Stored data entries:
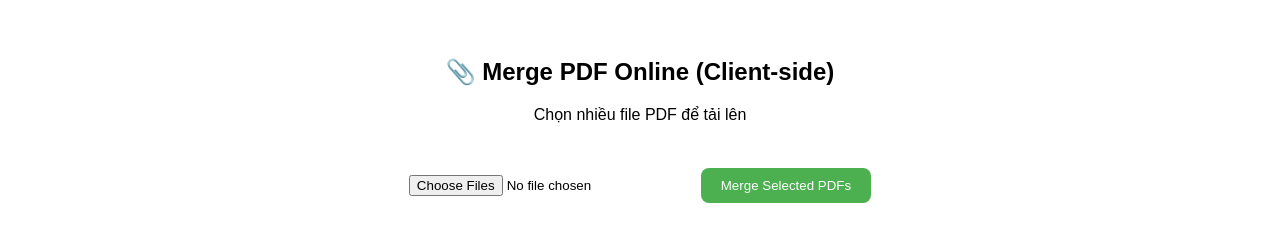
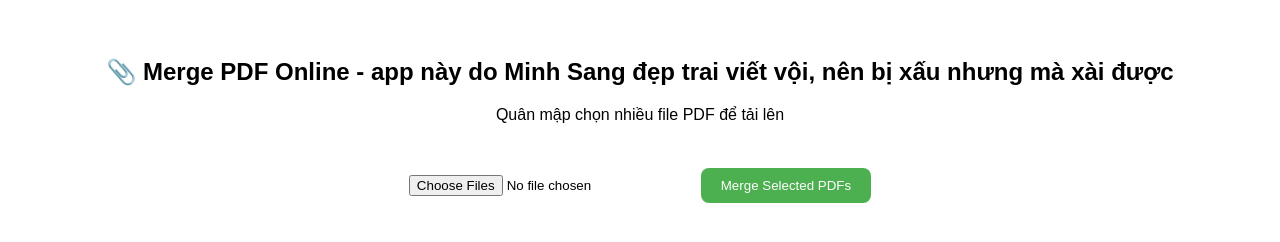
Before and after one commit to minhsang25/merge-pdf-app, a plain HTML site: page index.html in a window 1280 px wide. Drawn offline with Linux system fonts and the light colour scheme.

Commit message:
Update index.html

```diff
--- a/index.html
+++ b/index.html
@@ -38,8 +38,8 @@
   </style>
 </head>
 <body>
-  <h2>📎 Merge PDF Online (Client-side)</h2>
-  <p>Chọn nhiều file PDF để tải lên</p>
+  <h2>📎 Merge PDF Online - app này do Minh Sang đẹp trai viết vội, nên bị xấu nhưng mà xài được</h2>
+  <p>Quân mập chọn nhiều file PDF để tải lên</p>
 
   <input type="file" id="pdfFiles" multiple accept="application/pdf">
   <div class="file-list" id="fileList"></div>
```
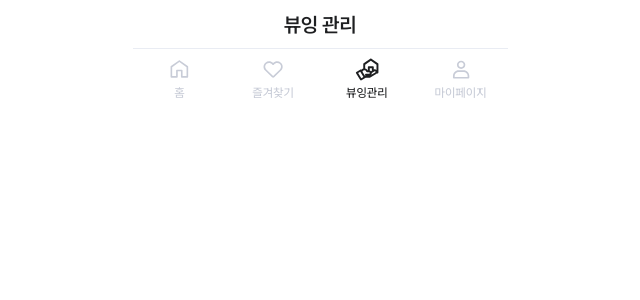
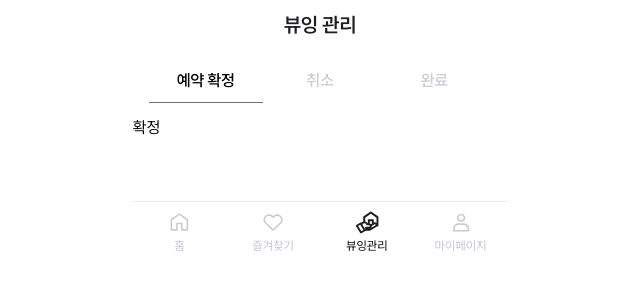
Before and after one commit to Hani-home/HaniHome_FE, a Next.js app: page /viewing in a window 1280 px wide. Shown: the top 300 px of the page, without its empty margins (320-960 px from the left). Built offline with nearby package versions, Linux system fonts and the light colour scheme.

Commit message:
feat: 선택 탭 컴포넌트 UI 구현

```diff
--- a/src/app/viewing/page.tsx
+++ b/src/app/viewing/page.tsx
@@ -1,10 +1,26 @@
+"use client";
+
+import { useState } from "react";
+
+import ContentWrapper from "@/components/layout/ContentWrapper";
 import TitleHeader from "@/components/layout/header/TitleHeader";
+import SelectTab from "@/components/viewings/SelectTab";
+import ViewingCanceledSection from "@/components/viewings/ViewingCanceledSection";
+import ViewingCompletedSection from "@/components/viewings/ViewingCompletedSection";
+import ViewingConfirmedSection from "@/components/viewings/ViewingConfirmedSection";
 
 const Viewing = () => {
+  const [activeTab, setActiveTab] = useState("confirmed");
+
   return (
-    <>
+    <ContentWrapper bottomOffset={62}>
       <TitleHeader title="뷰잉 관리" />
-    </>
+      <SelectTab activeTab={activeTab} onChange={setActiveTab} />
+
+      {activeTab === "confirmed" && <ViewingConfirmedSection />}
+      {activeTab === "canceled" && <ViewingCanceledSection />}
+      {activeTab === "completed" && <ViewingCompletedSection />}
+    </ContentWrapper>
   );
 };
 
--- /dev/null
+++ b/src/components/viewings/SelectTab.tsx
@@ -0,0 +1,32 @@
+interface SelectTabProps {
+  activeTab: string;
+  onChange: (tab: string) => void;
+}
+
+const tabs = [
+  { key: "confirmed", label: "예약 확정" },
+  { key: "canceled", label: "취소" },
+  { key: "completed", label: "완료" },
+] as const;
+
+const SelectTab = ({ activeTab, onChange }: SelectTabProps) => {
+  return (
+    <div className="flex px-4 py-3">
+      {tabs.map(tab => (
+        <button
+          key={tab.key}
+          onClick={() => onChange(tab.key)}
+          className={`text-body1-sb flex-1 cursor-pointer border-b p-2.5 text-center ${
+            activeTab === tab.key
+              ? "font-gray-900 border-gray-700"
+              : "border-white text-gray-400"
+          }`}
+        >
+          {tab.label}
+        </button>
+      ))}
+    </div>
+  );
+};
+
+export default SelectTab;
--- /dev/null
+++ b/src/components/viewings/ViewingCanceledSection.tsx
@@ -0,0 +1,4 @@
+const ViewingCanceledSection = () => {
+  return <>취소</>;
+};
+export default ViewingCanceledSection;
--- /dev/null
+++ b/src/components/viewings/ViewingCompletedSection.tsx
@@ -0,0 +1,4 @@
+const ViewingCompletedSection = () => {
+  return <>완료</>;
+};
+export default ViewingCompletedSection;
--- /dev/null
+++ b/src/components/viewings/ViewingConfirmedSection.tsx
@@ -0,0 +1,4 @@
+const ViewingConfirmedSection = () => {
+  return <>확정</>;
+};
+export default ViewingConfirmedSection;
```
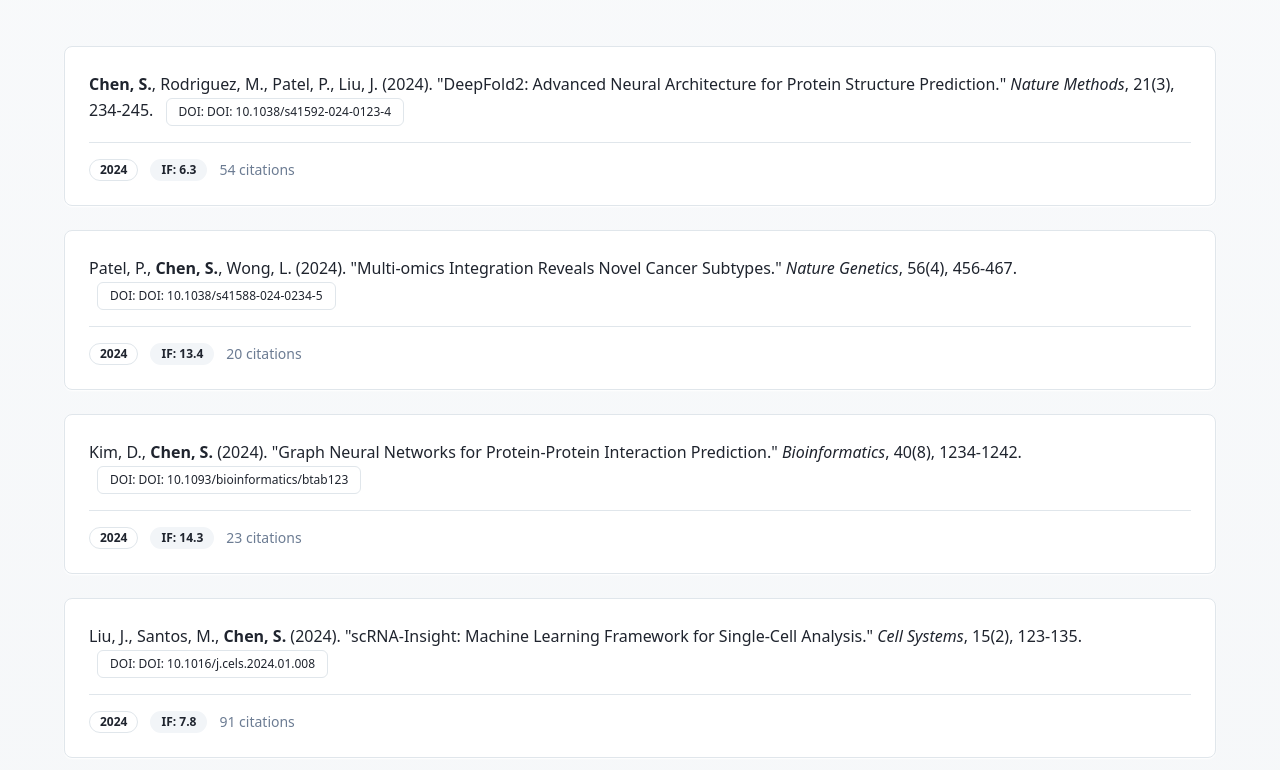
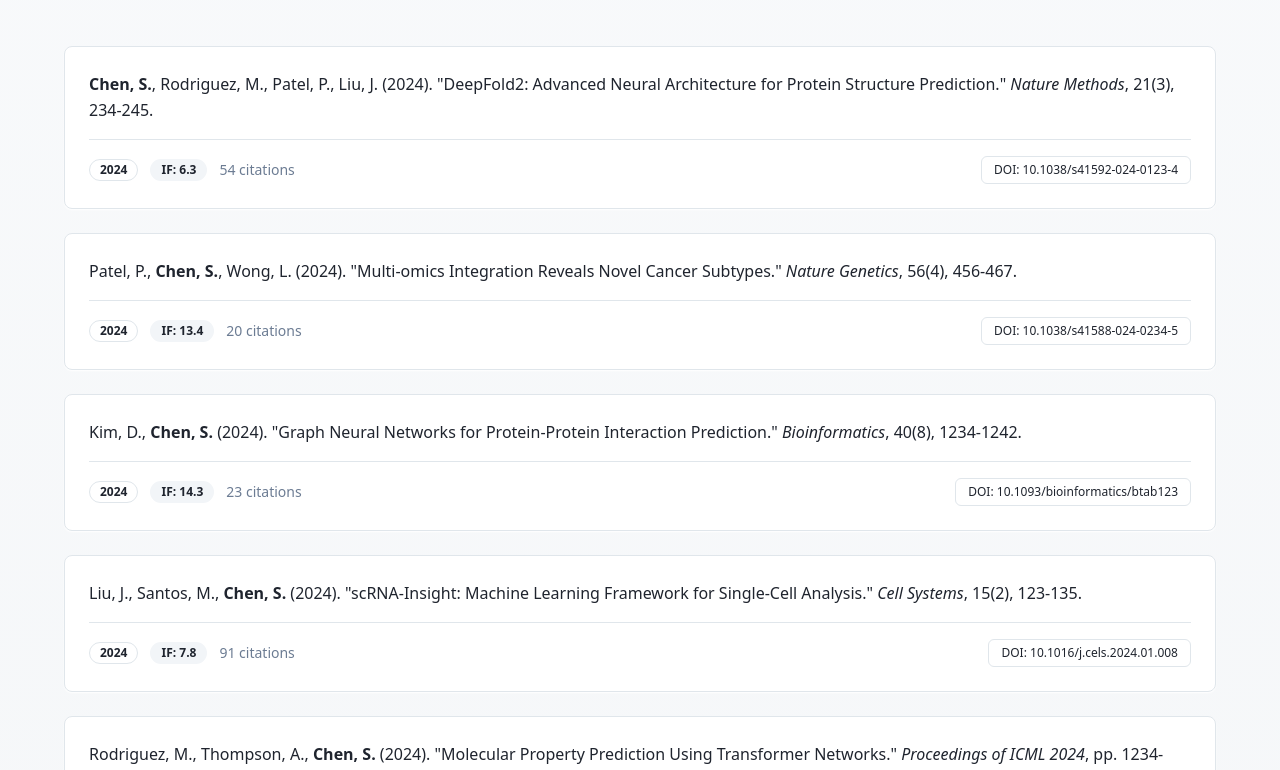
Before and after one commit to LIIA-edu/liia-site, a React (Vite) app: page / in a window 1280 px wide. Shown: the part 3750-4520 px from the top of the page. Built offline with nearby package versions, Linux system fonts and the light colour scheme.

Commit message:
Move DOI to bottom of publication cards
Move the DOI button to appear after the citation number in the publication cards. This ensures a more logical flow of information within each publication entry.

```diff
--- a/src/components/MarkdownRenderer.tsx
+++ b/src/components/MarkdownRenderer.tsx
@@ -387,6 +387,14 @@ const PublicationsRenderer = ({ content, className, limited = false }: { content
           const yearMatch = pub.match(/\((\d{4})\)/);
           const year = yearMatch ? yearMatch[1] : '2024';
 
+          // Extract DOI link from the publication
+          const doiMatch = pub.match(/\[DOI:\s*([^\]]+)\]\(([^)]+)\)/);
+          const doiText = doiMatch ? doiMatch[1] : null;
+          const doiUrl = doiMatch ? doiMatch[2] : null;
+
+          // Remove DOI from the main text for display
+          const cleanPub = pub.replace(/\s*\[DOI:\s*[^\]]+\]\([^)]+\)/, '');
+
           // Generate mock data for IF and citations
           const impact_factor = (Math.random() * 10 + 5).toFixed(1);
           const citations = Math.floor(Math.random() * 100 + 10);
@@ -412,23 +420,7 @@ const PublicationsRenderer = ({ content, className, limited = false }: { content
                           {children}
                         </strong>
                       ),
-                      a: ({ href, children, ...props }) => {
-                        // Check if this is a DOI link
-                        if (href && href.includes('doi.org')) {
-                          const doiText = children?.toString() || href;
-                          const cleanDoi = doiText.replace(/^\[DOI:\s*/, '').replace(/\]$/, '');
-                          return (
-                            <Button
-                              variant="outline"
-                              size="sm"
-                              className="h-7 px-3 text-xs ml-2"
-                              onClick={() => window.open(href, '_blank')}
-                            >
-                              DOI: {cleanDoi}
-                            </Button>
-                          );
-                        }
-                        return (
+                      a: ({ href, children, ...props }) => (
                         <a
                           href={href}
                           className="text-primary hover:text-primary/80 underline transition-colors"
@@ -438,11 +430,10 @@ const PublicationsRenderer = ({ content, className, limited = false }: { content
                         >
                           {children}
                         </a>
-                        );
-                      },
+                      ),
                     }}
                   >
-                    {pub.replace(/^\d+\.\s*/, '')}
+                    {cleanPub.replace(/^\d+\.\s*/, '')}
                   </ReactMarkdown>
                 </div>
 
@@ -450,6 +441,16 @@ const PublicationsRenderer = ({ content, className, limited = false }: { content
                   <Badge variant="outline">{year}</Badge>
                   <Badge variant="secondary">IF: {impact_factor}</Badge>
                   <span className="text-sm text-muted-foreground">{citations} citations</span>
+                  {doiText && doiUrl && (
+                    <Button
+                      variant="outline"
+                      size="sm"
+                      className="h-7 px-3 text-xs ml-auto"
+                      onClick={() => window.open(doiUrl, '_blank')}
+                    >
+                      DOI: {doiText}
+                    </Button>
+                  )}
                 </div>
               </CardContent>
             </Card>
```
Lines whose indentation alone changed are shown as unchanged.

- PROBLEM TO SOLVE
Among the entries above, identify all lines with "href" and copy them.

- WRITTEN SOLUTION
-                      a: ({ href, children, ...props }) => {
-                        if (href && href.includes('doi.org')) {
-                          const doiText = children?.toString() || href;
-                              onClick={() => window.open(href, '_blank')}
+                      a: ({ href, children, ...props }) => (
                           href={href}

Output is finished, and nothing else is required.